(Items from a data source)

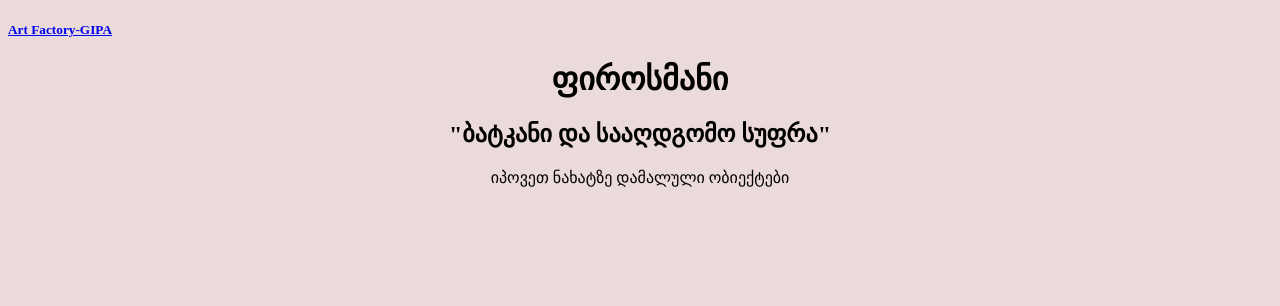
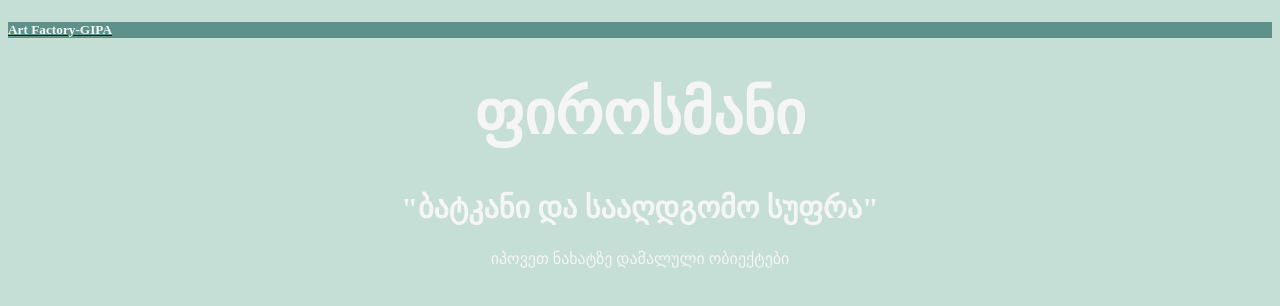
Before and after one commit to nininodia/gipa1s, a plain HTML site: page index.html in a window 1280 px wide. Drawn offline with Linux system fonts and the light colour scheme.

Commit message:
initial commit

```diff
--- a/index.html
+++ b/index.html
@@ -1,13 +1,15 @@
 <!DOCTYPE html>
 <html lang="en">
- <head>
+<head>
     <meta charset="UTF-8">
     <title>GIPA-Art factory for children</title>
- </head>
- <body style="background-color:#EBDADA">
- <a href="https://af.gipa.ge/" target="_blank"><h5>Art Factory-GIPA</h5></a>
-  <h1 style="text-align:center">ფიროსმანი</h1>
-  <h2 style="text-align:center">"ბატკანი და სააღდგომო სუფრა"</h2>
-  <p style="text-align:center">იპოვეთ ნახატზე დამალული ობიექტები </p>
- </body>
+</head>
+<body style="background-color:#C5DED6">
+<a href="https://af.gipa.ge/" target="_blank"><h5
+        style="color:whitesmoke;font-family:Sanseriffic;background-color:#5E918A">Art Factory-GIPA</h5></a></div>
+<div><h1 style="text-align:center;color:whitesmoke;font-family:Mosheneba;font-size:60px">ფიროსმანი</h1></div>
+<div><h2 style="text-align:center;color:whitesmoke;font-family:Mosheneba;font-size:30px">"ბატკანი და სააღდგომო სუფრა"</h2></div>
+<div><p style="text-align:center;color:whitesmoke;font-family:'BPG Nino Mtavruli'">იპოვეთ ნახატზე დამალული ობიექტები </p></div>
+
+</body>
 </html>
```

EXERCISE OBJECTIVE -> Would you reproduce the records exactly as they stand, but without the pictures?

RESULT OF THIS TASK ->
Before and after one commit to nininodia/gipa1s, a plain HTML site: page index.html in a window 1280 px wide. Drawn offline with Linux system fonts and the light colour scheme.

Commit message:
initial commit

```diff
--- a/index.html
+++ b/index.html
@@ -1,13 +1,15 @@
 <!DOCTYPE html>
 <html lang="en">
- <head>
+<head>
     <meta charset="UTF-8">
     <title>GIPA-Art factory for children</title>
- </head>
- <body style="background-color:#EBDADA">
- <a href="https://af.gipa.ge/" target="_blank"><h5>Art Factory-GIPA</h5></a>
-  <h1 style="text-align:center">ფიროსმანი</h1>
-  <h2 style="text-align:center">"ბატკანი და სააღდგომო სუფრა"</h2>
-  <p style="text-align:center">იპოვეთ ნახატზე დამალული ობიექტები </p>
- </body>
+</head>
+<body style="background-color:#C5DED6">
+<a href="https://af.gipa.ge/" target="_blank"><h5
+        style="color:whitesmoke;font-family:Sanseriffic;background-color:#5E918A">Art Factory-GIPA</h5></a></div>
+<div><h1 style="text-align:center;color:whitesmoke;font-family:Mosheneba;font-size:60px">ფიროსმანი</h1></div>
+<div><h2 style="text-align:center;color:whitesmoke;font-family:Mosheneba;font-size:30px">"ბატკანი და სააღდგომო სუფრა"</h2></div>
+<div><p style="text-align:center;color:whitesmoke;font-family:'BPG Nino Mtavruli'">იპოვეთ ნახატზე დამალული ობიექტები </p></div>
+
+</body>
 </html>
```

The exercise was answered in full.